Before-and-after change data
_ _ _ _ _ _ _

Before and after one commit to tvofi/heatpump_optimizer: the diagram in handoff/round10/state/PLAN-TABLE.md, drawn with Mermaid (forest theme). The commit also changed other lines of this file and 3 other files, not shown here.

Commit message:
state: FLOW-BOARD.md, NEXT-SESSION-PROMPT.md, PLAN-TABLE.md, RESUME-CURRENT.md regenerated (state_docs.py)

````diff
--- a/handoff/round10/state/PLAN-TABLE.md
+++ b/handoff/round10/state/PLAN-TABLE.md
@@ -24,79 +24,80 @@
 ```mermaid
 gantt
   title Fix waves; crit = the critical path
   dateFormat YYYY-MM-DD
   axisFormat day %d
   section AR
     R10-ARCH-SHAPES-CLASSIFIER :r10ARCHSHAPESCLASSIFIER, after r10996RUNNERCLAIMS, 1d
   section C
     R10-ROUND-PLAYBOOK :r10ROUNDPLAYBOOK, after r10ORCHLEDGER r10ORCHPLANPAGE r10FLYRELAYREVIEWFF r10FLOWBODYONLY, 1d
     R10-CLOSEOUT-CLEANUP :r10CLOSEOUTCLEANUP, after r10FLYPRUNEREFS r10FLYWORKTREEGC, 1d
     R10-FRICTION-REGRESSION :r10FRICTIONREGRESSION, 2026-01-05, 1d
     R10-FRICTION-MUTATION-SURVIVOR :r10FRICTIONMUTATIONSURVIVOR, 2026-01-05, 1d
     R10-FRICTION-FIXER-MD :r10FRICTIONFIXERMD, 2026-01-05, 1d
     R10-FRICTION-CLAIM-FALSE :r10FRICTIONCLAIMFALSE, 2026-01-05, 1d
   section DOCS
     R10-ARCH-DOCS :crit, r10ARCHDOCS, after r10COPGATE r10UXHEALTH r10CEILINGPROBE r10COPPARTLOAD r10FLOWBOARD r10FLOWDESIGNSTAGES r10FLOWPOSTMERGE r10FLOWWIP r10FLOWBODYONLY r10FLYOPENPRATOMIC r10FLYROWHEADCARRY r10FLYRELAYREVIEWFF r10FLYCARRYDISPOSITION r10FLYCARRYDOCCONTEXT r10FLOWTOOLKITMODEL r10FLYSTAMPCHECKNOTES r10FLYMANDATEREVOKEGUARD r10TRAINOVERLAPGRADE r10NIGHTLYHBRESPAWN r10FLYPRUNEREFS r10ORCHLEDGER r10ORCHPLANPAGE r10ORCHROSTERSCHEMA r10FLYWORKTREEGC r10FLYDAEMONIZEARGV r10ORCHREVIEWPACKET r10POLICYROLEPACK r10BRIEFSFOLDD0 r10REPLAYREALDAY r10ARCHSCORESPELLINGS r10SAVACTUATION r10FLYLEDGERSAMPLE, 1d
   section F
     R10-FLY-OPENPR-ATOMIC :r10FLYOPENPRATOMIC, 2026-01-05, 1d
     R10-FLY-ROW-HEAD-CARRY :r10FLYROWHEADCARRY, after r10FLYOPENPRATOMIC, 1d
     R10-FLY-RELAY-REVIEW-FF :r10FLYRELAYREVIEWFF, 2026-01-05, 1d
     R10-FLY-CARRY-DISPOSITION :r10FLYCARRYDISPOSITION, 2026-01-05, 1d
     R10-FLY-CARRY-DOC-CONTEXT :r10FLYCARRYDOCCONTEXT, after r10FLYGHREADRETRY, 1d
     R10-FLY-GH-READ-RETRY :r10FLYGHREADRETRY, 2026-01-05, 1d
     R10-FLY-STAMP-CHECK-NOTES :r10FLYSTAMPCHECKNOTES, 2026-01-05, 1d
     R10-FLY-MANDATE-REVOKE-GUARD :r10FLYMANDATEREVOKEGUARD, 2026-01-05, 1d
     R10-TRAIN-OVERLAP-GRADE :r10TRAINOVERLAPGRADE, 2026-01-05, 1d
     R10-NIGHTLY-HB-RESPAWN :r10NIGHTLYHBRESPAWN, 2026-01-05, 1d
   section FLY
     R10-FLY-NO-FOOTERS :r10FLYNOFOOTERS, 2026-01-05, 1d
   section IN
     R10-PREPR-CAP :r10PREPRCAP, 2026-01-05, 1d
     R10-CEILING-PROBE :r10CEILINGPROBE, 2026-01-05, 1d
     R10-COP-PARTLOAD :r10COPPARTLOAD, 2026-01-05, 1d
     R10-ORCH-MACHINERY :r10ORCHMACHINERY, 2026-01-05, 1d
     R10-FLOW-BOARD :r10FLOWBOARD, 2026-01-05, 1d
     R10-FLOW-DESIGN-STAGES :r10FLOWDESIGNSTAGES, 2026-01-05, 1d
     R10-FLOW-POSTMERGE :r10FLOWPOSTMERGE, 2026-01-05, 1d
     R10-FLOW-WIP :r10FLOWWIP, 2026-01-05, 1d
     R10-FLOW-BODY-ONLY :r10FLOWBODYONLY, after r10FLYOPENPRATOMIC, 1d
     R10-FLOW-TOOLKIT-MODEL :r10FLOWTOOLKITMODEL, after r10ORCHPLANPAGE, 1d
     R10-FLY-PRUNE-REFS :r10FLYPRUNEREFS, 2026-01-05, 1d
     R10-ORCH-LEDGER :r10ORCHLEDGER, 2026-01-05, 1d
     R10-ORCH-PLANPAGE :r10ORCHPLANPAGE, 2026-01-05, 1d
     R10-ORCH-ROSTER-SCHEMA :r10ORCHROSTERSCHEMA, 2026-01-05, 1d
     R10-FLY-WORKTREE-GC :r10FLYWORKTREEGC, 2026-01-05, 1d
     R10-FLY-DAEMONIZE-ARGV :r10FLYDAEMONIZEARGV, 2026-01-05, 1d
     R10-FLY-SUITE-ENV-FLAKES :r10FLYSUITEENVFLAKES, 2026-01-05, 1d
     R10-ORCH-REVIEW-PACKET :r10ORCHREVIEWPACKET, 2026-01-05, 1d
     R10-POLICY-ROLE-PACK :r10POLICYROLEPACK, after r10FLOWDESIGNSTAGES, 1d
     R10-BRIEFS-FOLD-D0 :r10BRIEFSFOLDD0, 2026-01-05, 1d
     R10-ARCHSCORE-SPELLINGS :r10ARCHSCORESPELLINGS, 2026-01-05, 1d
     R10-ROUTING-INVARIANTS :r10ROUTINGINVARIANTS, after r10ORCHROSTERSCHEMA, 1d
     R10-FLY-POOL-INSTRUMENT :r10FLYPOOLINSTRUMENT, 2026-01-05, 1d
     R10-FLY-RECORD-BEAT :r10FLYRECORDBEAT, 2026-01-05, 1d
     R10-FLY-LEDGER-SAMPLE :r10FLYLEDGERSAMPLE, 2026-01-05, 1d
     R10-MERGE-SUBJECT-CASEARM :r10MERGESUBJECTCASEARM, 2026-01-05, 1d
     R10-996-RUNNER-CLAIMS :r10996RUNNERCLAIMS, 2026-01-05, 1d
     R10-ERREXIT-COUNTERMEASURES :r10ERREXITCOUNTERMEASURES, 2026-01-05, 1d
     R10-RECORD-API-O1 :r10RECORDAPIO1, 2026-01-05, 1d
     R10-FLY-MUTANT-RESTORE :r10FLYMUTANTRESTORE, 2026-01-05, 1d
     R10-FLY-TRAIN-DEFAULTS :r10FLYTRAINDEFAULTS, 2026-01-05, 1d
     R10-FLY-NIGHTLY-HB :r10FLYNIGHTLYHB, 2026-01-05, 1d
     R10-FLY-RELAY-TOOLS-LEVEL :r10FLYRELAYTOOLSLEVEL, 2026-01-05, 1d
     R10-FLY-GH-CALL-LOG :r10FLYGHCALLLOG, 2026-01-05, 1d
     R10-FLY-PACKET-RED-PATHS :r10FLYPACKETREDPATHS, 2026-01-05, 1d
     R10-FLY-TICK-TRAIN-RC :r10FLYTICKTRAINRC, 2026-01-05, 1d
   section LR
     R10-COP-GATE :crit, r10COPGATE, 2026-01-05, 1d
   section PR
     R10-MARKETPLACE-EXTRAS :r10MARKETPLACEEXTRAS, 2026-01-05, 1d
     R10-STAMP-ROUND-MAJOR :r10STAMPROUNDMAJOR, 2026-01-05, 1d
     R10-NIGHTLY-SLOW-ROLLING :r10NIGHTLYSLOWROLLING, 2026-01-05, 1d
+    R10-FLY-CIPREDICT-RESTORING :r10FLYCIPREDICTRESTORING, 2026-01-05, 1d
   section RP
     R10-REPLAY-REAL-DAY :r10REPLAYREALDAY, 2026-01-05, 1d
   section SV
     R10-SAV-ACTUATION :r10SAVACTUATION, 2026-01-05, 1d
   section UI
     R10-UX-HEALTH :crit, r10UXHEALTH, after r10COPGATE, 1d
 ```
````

_ _ _ _ _ _ _

- **Task**: Reproduce every line from the preceding data in which the word "section" can be found.

- **Final answer**:
   section AR
   section C
   section DOCS
   section F
   section FLY
   section IN
   section LR
   section PR
   section RP
   section SV
   section UI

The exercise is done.